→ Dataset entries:
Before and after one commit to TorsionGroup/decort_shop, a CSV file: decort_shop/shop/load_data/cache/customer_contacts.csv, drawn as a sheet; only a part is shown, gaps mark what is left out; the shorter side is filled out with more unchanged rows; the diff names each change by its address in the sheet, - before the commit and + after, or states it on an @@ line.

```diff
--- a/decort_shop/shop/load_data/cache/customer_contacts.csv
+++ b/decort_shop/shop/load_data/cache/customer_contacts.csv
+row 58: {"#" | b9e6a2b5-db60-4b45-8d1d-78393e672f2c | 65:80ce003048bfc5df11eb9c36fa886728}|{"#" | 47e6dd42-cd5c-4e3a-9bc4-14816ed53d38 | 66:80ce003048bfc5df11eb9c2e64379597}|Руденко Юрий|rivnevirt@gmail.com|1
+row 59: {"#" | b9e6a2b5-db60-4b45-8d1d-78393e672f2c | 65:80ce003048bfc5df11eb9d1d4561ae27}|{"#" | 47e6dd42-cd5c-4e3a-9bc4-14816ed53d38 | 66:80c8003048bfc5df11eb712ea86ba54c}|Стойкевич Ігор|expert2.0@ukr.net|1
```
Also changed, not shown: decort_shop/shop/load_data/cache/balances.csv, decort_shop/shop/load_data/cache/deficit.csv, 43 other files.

→ TASK DETAILS: For each line in the data that contains the string "shown", give a copy of that line.

→ RESULT:
Before and after one commit to TorsionGroup/decort_shop, a CSV file: decort_shop/shop/load_data/cache/customer_contacts.csv, drawn as a sheet; only a part is shown, gaps mark what is left out; the shorter side is filled out with more unchanged rows; the diff names each change by its address in the sheet, - before the commit and + after, or states it on an @@ line.
Also changed, not shown: decort_shop/shop/load_data/cache/balances.csv, decort_shop/shop/load_data/cache/deficit.csv, 43 other files.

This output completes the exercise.